The didactic curriculum requirements for students in the Host-Pathogenesis concentration includes the Oral Biology core curriculum, as well as the advanced course in Inflammation (OBIO761), and an elective in Immunology (MICRO 614), Virology (MICRO630) or Microbial Pathogenesis (MICRO635) depending on their area of interest within the field. Students are also required to participate in OBIO770 (Selected Topics in Oral Biology) every semester they are students in the Host-Pathogen Interactions concentration.

2) Concentration in Pain Neurobiology is directed toward sensory interactions involved in pain perception and transmission. The primary focus of this discipline is to provide training in areas thematically related to orofacial and clinical orofacial pain and neurosensory disorders. This is a field of very high interest and is an area of current emphasis for NIDCR and many other institutes. We expect the number of students enrolled in this concentration to expand over the next several years. A multidisciplinary team of clinical and basic neurobiologists who have an interest in sensory processing and sensory disorders, along with investigators with training in molecular neurobiology, pharmacology, physiology, biochemistry, and cell biology serve as training faculty. A strong foundation in neuroscience as well as physiology is required for students in this concentration. The Pain Neurobiology Concentration is associated with the Regional Center for Neurosensory Disorders at the UNC School of Dentistry. The didactic curriculum requirement for students in the Pain Neurobiology concentration includes the Oral Biology core curriculum and at least two electives in cellular and molecular neurobiology given by faculty in the Neurobiology Curriculum at UNC-CH.

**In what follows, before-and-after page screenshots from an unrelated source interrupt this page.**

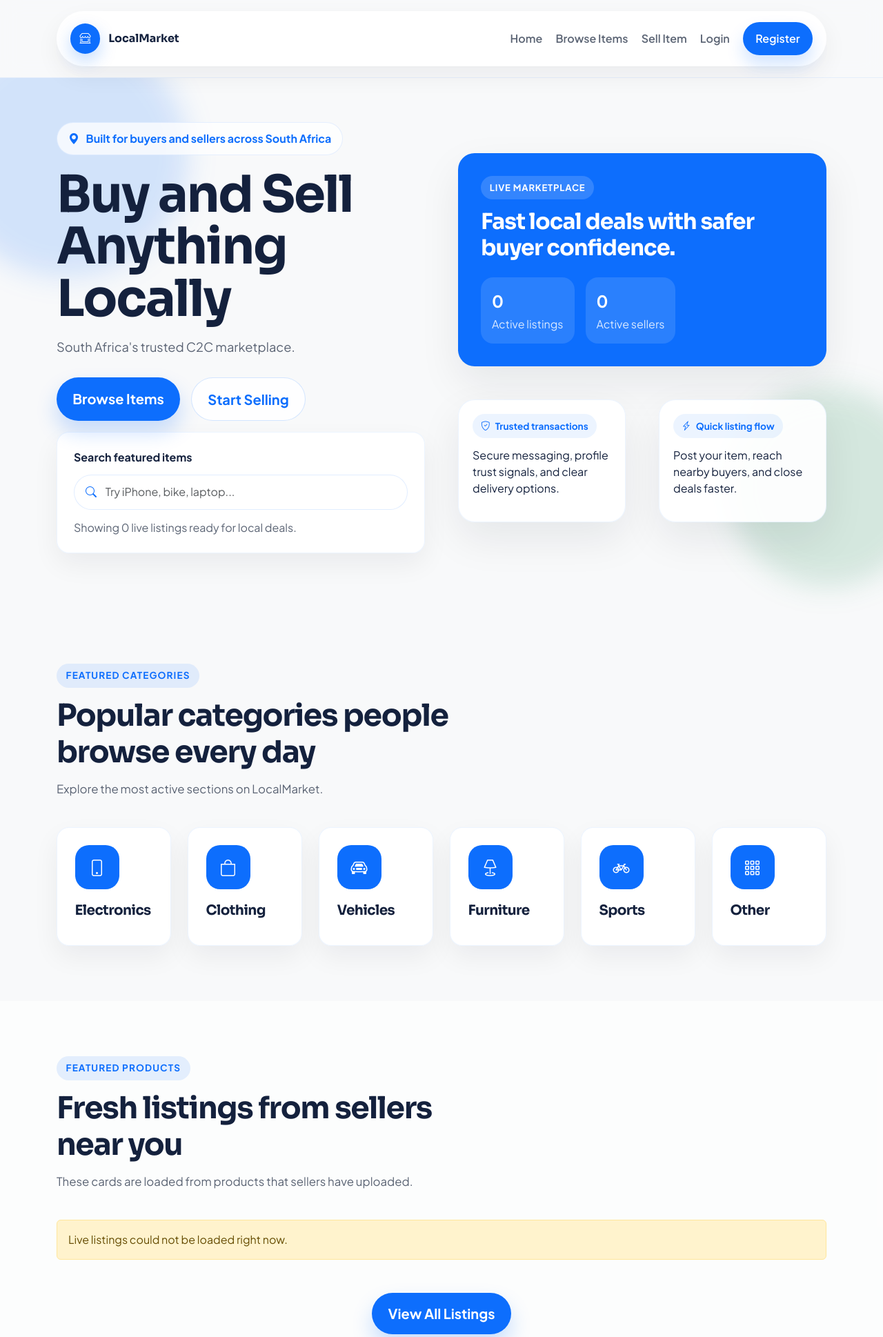
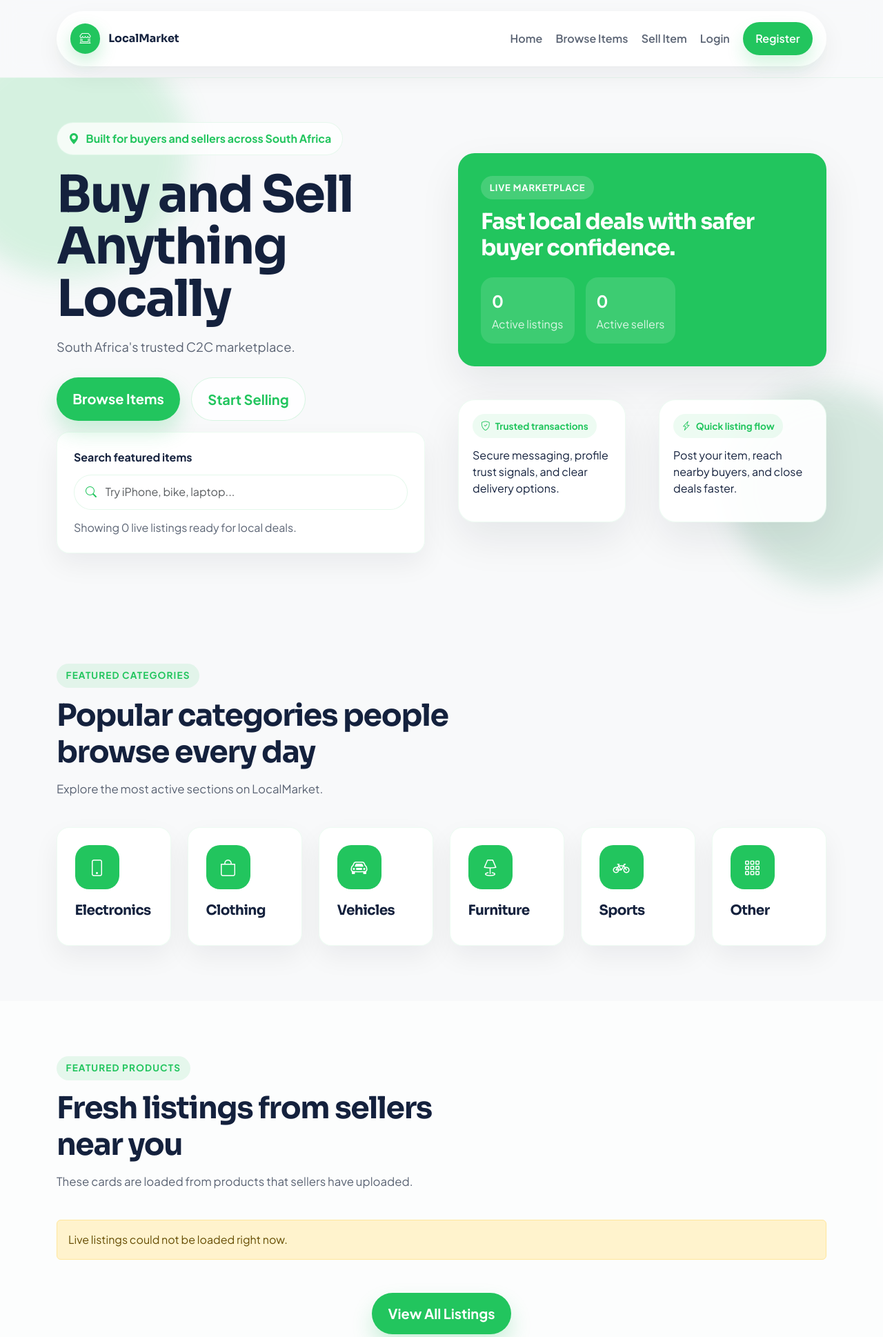
Before and after one commit to the-lazy-coder-03/C2m, a PHP site: page / in a window 1280 px wide. Shown: the top 1938 px of the page at 69% size. Run offline with PHP 8.4, Linux system fonts and the light colour scheme; some libraries are stand-ins or nearby versions.

Commit message:
change colour

```diff
--- a/public/css/style.css
+++ b/public/css/style.css
@@ -1,12 +1,12 @@
 :root {
-    --lm-primary: #0d6efd;
-    --lm-secondary: #0d6efd;
-    --lm-primary-hover: #0b5ed7;
+    --lm-primary: #22c55e;
+    --lm-secondary: #22c55e;
+    --lm-primary-hover: #16a34a;
     --lm-background: #f8f9fa;
     --lm-surface: #ffffff;
     --lm-text: #14213d;
     --lm-muted: #5b6474;
-    --lm-border: rgba(13, 110, 253, 0.12);
+    --lm-border: rgba(34, 197, 94, 0.12);
     --lm-shadow: 0 24px 60px rgba(15, 23, 42, 0.08);
     --lm-shadow-soft: 0 16px 38px rgba(15, 23, 42, 0.06);
     --lm-radius: 24px;
@@ -89,7 +89,7 @@ main {
     margin-bottom: 0.9rem;
     padding: 0.45rem 0.85rem;
     border-radius: 999px;
-    background: rgba(13, 110, 253, 0.10);
+    background: rgba(34, 197, 94, 0.10);
     color: var(--lm-primary);
     font-size: 0.85rem;
     font-weight: 700;
@@ -110,7 +110,7 @@ main {
     padding: 1rem 0;
     backdrop-filter: blur(14px);
     background: rgba(248, 249, 250, 0.82);
-    border-bottom: 1px solid rgba(13, 110, 253, 0.08);
+    border-bottom: 1px solid rgba(34, 197, 94, 0.08);
 }
 
 .nav-shell {
@@ -142,7 +142,7 @@ main {
     border-radius: 50%;
     color: #fff;
     background: var(--lm-primary);
-    box-shadow: 0 10px 24px rgba(13, 110, 253, 0.25);
+    box-shadow: 0 10px 24px rgba(34, 197, 94, 0.25);
 }
 
 .nav-links {
@@ -168,7 +168,7 @@ main {
     border-radius: 999px;
     color: #fff !important;
     background: var(--lm-primary);
-    box-shadow: 0 14px 24px rgba(13, 110, 253, 0.18);
+    box-shadow: 0 14px 24px rgba(34, 197, 94, 0.18);
 }
 
 .nav-admin {
@@ -186,7 +186,7 @@ main {
     padding: 0;
     border: none;
     border-radius: 50%;
-    background: rgba(13, 110, 253, 0.10);
+    background: rgba(34, 197, 94, 0.10);
     align-items: center;
     justify-content: center;
     flex-direction: column;
@@ -218,7 +218,7 @@ main {
 .hero-section::before {
     width: 22rem;
     height: 22rem;
-    background: rgba(13, 110, 253, 0.16);
+    background: rgba(34, 197, 94, 0.16);
     top: -4rem;
     left: -5rem;
 }
@@ -239,7 +239,7 @@ main {
     padding: 0.7rem 1rem;
     border-radius: 999px;
     background: rgba(255, 255, 255, 0.75);
-    border: 1px solid rgba(13, 110, 253, 0.10);
+    border: 1px solid rgba(34, 197, 94, 0.10);
     color: var(--lm-primary);
     font-weight: 700;
 }
@@ -279,11 +279,13 @@ main {
     border: none;
     color: #fff;
     background: var(--lm-primary);
-    box-shadow: 0 16px 30px rgba(13, 110, 253, 0.22);
+    box-shadow: 0 16px 30px rgba(34, 197, 94, 0.22);
 }
 
 .btn-primary,
-.btn-success {
+.btn-success,
+.bg-primary,
+.text-bg-primary {
     border-color: var(--lm-primary);
     background: var(--lm-primary);
     color: #fff;
@@ -301,7 +303,7 @@ main {
 }
 
 .btn-market-outline {
-    border: 1px solid rgba(13, 110, 253, 0.18);
+    border: 1px solid rgba(34, 197, 94, 0.18);
     color: var(--lm-primary);
     background: rgba(255, 255, 255, 0.85);
 }
@@ -311,12 +313,37 @@ main {
     transform: translateY(-2px);
 }
 
+.btn-outline-primary {
+    border-color: rgba(34, 197, 94, 0.35);
+    color: var(--lm-primary);
+}
+
+.btn-outline-primary:hover,
+.btn-outline-primary:focus {
+    border-color: var(--lm-primary);
+    background: var(--lm-primary);
+    color: #fff;
+}
+
+.text-primary {
+    color: var(--lm-primary) !important;
+}
+
+.bg-primary,
+.text-bg-primary {
+    background-color: var(--lm-primary) !important;
+}
+
+.bg-primary-subtle {
+    background-color: rgba(34, 197, 94, 0.14) !important;
+}
+
 .hero-search-card {
     max-width: 34rem;
     padding: 1.5rem;
     border-radius: var(--lm-radius-sm);
     background: rgba(255, 255, 255, 0.88);
-    border: 1px solid rgba(13, 110, 253, 0.08);
+    border: 1px solid rgba(34, 197, 94, 0.08);
     box-shadow: var(--lm-shadow-soft);
 }
 
@@ -332,7 +359,7 @@ main {
     padding: 0.8rem 1rem;
     border-radius: 999px;
     background: var(--lm-surface);
-    border: 1px solid rgba(13, 110, 253, 0.12);
+    border: 1px solid rgba(34, 197, 94, 0.12);
 }
 
 .hero-search-group i {
@@ -366,7 +393,7 @@ main {
     position: relative;
     border-radius: var(--lm-radius);
     background: rgba(255, 255, 255, 0.92);
-    border: 1px solid rgba(13, 110, 253, 0.08);
+    border: 1px solid rgba(34, 197, 94, 0.08);
     box-shadow: var(--lm-shadow);
 }
 
@@ -438,7 +465,7 @@ main {
     margin-bottom: 0.8rem;
     padding: 0.45rem 0.75rem;
     border-radius: 999px;
-    background: rgba(13, 110, 253, 0.08);
+    background: rgba(34, 197, 94, 0.08);
     color: var(--lm-primary);
     font-size: 0.85rem;
     font-weight: 700;
@@ -453,7 +480,7 @@ main {
     padding: 1.6rem;
     border-radius: var(--lm-radius-sm);
     background: rgba(255, 255, 255, 0.92);
-    border: 1px solid rgba(13, 110, 253, 0.08);
+    border: 1px solid rgba(34, 197, 94, 0.08);
     box-shadow: var(--lm-shadow-soft);
     transition: transform 0.3s ease, box-shadow 0.3s ease, border-color 0.3s ease;
 }
@@ -469,7 +496,7 @@ main {
 .product-card:hover {
     transform: translateY(-7px);
     box-shadow: var(--lm-shadow);
-    border-color: rgba(13, 110, 253, 0.18);
+    border-color: rgba(34, 197, 94, 0.18);
 }
 
 .feature-icon,
@@ -556,7 +583,7 @@ main {
     padding: 2.5rem;
     border-radius: var(--lm-radius-sm);
     background: rgba(255, 255, 255, 0.92);
-    border: 1px dashed rgba(13, 110, 253, 0.28);
+    border: 1px dashed rgba(34, 197, 94, 0.28);
     box-shadow: var(--lm-shadow-soft);
     text-align: center;
 }
```
Also changed, not shown: DEPLOYMENT.md (+4 -0 lines), docs/product-image-upload-and-ec2-migration.md (+2 -0 lines), public/assets/admin/css/admin.css, public/assets/css/marketplace.css, public/assets/images/product-placeholder.svg.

3) Concentration in Skeletal Biology and Extracellular Matrices (SBEM) offers a broad-based discipline in Craniofacial and Skeletal Growth and Development. Faculty in this concentration have research programs in the genetic basis of craniofacial abnormalities, bone and mineral metabolism, matrix mineralization, aging, skeletal development, and wound healing and repair/regeneration. This concentration emphasizes the regulatory functions of several key extracellular matrix molecules in bone/tooth formation and development as well as in wound healing and repair. It provides education in the basic structures and functions of extracellular matrix molecules, cell-matrix interactions, mineralized tissue formation, molecular basis for connective tissue disorders and tissue engineering. The didactic curriculum for students in the Skeletal Biology and Extracellular Matrices concentration includes the Oral Biology core curriculum, Macromolecular Structure and Metabolism (CHEM 431), and electives including Molecular Control of Bone Mass (OBIO 741), directed by SBEM faculty in the curriculum in Oral Biology.

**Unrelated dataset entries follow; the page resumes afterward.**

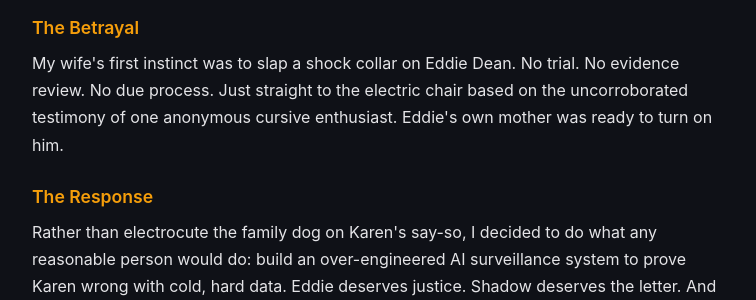
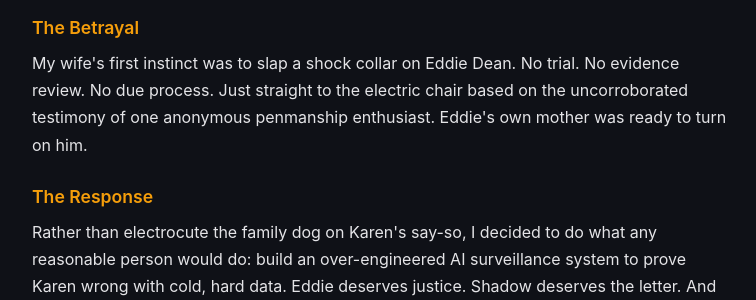
Before and after one commit to cjmuldoon/barkup, a Python web app: template src/barkup/web/templates/about.html in a window 1280 px wide. Shown: the part 1093-1393 px from the top of the page, without its empty margins (258-1014 px from the left). Run offline with Jinja, Linux system fonts and the light colour scheme; the template is opened without the code that fills it, so the values that code supplies are empty.

Commit message:
Penmanship enthusiast

```diff
--- a/src/barkup/web/templates/about.html
+++ b/src/barkup/web/templates/about.html
@@ -34,7 +34,7 @@
 <div class="about-section">
     <h2>The Betrayal</h2>
     <p>
-        My wife's first instinct was to slap a shock collar on Eddie Dean. No trial. No evidence review. No due process. Just straight to the electric chair based on the uncorroborated testimony of one anonymous cursive enthusiast. Eddie's own mother was ready to turn on him.
+        My wife's first instinct was to slap a shock collar on Eddie Dean. No trial. No evidence review. No due process. Just straight to the electric chair based on the uncorroborated testimony of one anonymous penmanship enthusiast. Eddie's own mother was ready to turn on him.
     </p>
 </div>
 
```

These three concentration areas represent the core concepts for study at advanced levels in the discipline of oral biology. Expertise and authority in these particular concepts are well-represented within the educational and research qualifications of program faculty. Curricular requirements include the common Oral Biology core requirements for all students as well as those of the specific concentration. In addition, a student's individual research interests as well as prior qualifications such as D.D.S./D.M.D. or M.D. will impact individual course requirements.

The director of the concentration area selected by the student advises the student on courses to take, unless the student has not yet chosen an area of concentration, in which case the program director serves as the student's academic advisor. An individual student's curriculum includes advanced elective courses offered through the curriculum in Oral Biology and other graduate areas.